*WHAT IS REQUIRED:* Count up the lines below that include the string "href" and report the number by itself.

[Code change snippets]

=== Begin Enclosure ===

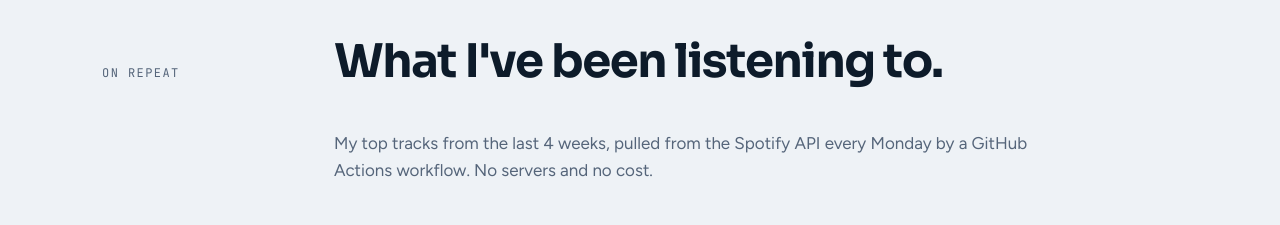
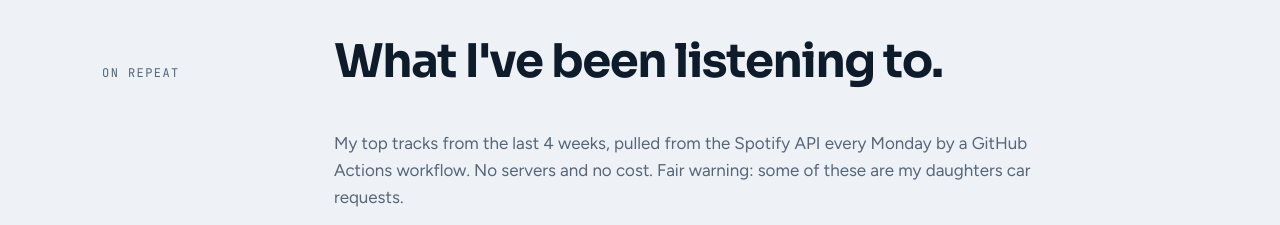
Before and after one commit to ny7895/noahy-portfolio, a plain HTML site: page index.html in a window 1280 px wide. Shown: the part 8640-8865 px from the top of the page. Drawn offline with Linux system fonts and the light colour scheme; a web font is replaced by a local one.

Commit message:
Update index.html

```diff
--- a/index.html
+++ b/index.html
@@ -680,10 +680,9 @@ footer .wrap{display:flex; flex-wrap:wrap; justify-content:space-between; gap:10
         <div class="wrap">
           <div class="sec-head"><span class="label">On
               repeat</span><h2>What I've been listening to.</h2><p
-              id="musicIntro">My top tracks from the last 4 weeks, pulled from
+              id="musicIntro">My top tracks from <span id="musicRange">the last 4 weeks</span>, pulled from
               the Spotify API every Monday by a GitHub Actions workflow. No
-              servers and no cost. Yes there may be some strange tracks.. My
-              daughters request alot of songs in the car</p></div>
+              servers and no cost. Fair warning: some of these are my daughters car requests.</p></div>
           <div class="music-grid rv" id="musicGrid"></div>
           <div class="music-foot">
             <div class="flow" aria-label="How this section updates"><span
@@ -1050,7 +1049,7 @@ function renderMusic(data) {
     s.classList.add("ph"); s.style.background = `linear-gradient(135deg, hsl(${hue(i)} 65% 48%), hsl(${(hue(i) + 50) % 360} 60% 32%))`; s.textContent = s.dataset.l;
   }));
   const range = RANGE_TEXT[data.range] || RANGE_TEXT.short_term;
-  $("#musicIntro").textContent = `My top tracks from ${range}, pulled from the Spotify API every Monday by a GitHub Actions workflow. No servers and no cost.`;
+  $("#musicRange").textContent = range;  // only the time range changes; the rest of the intro stays as written
   $("#musicUpdated").textContent = data.updated ? `Updated ${esc(new Date(data.updated).toLocaleDateString(undefined, { month: "short", day: "numeric", year: "numeric" }))}` : "";
 }
 (async () => {
```
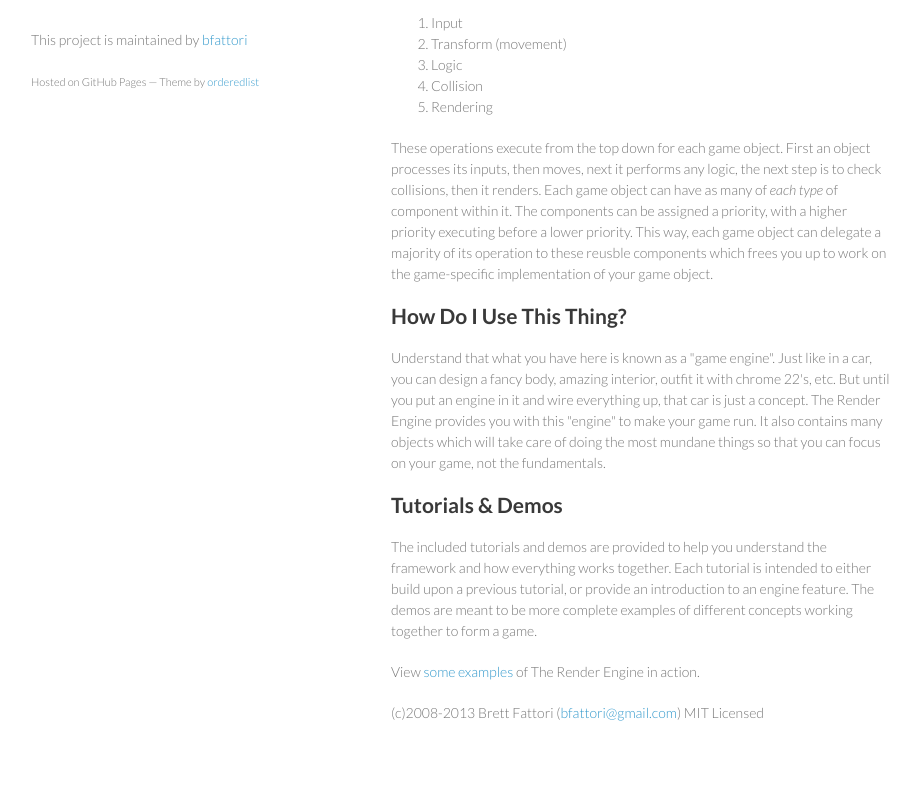
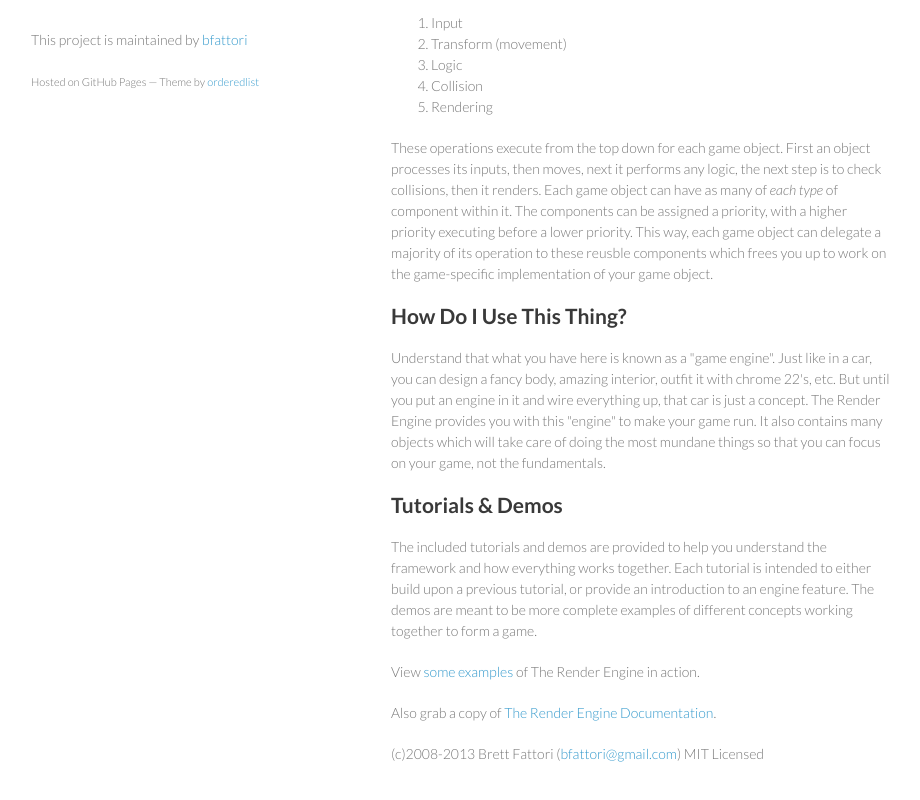
Before and after one commit to bfattori/TheRenderEngine, a plain HTML site: page index.html in a window 1280 px wide. Shown: the part 639-1439 px from the top of the page, without its empty margins (179-1099 px from the left). Drawn offline with Linux system fonts and the light colour scheme.

Commit message:
Adding documentation and link

```diff
--- a/index.html
+++ b/index.html
@@ -80,6 +80,8 @@ The demos are meant to be more complete examples of different concepts working t
 
 <p>View <a href="demos_index.html">some examples</a> of The Render Engine in action.</p>
 
+<p>Also grab a copy of <a href="RenderEngineDocs.zip">The Render Engine Documentation</a>.</p>
+
 
 <p>(c)2008-2013 Brett Fattori (<a href="mailto:bfattori@gmail.com">bfattori@gmail.com</a>)
 MIT Licensed</p>
```
Also changed, not shown: 1 other file.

=== End Enclosure ===

*WORKED SOLUTION:* 3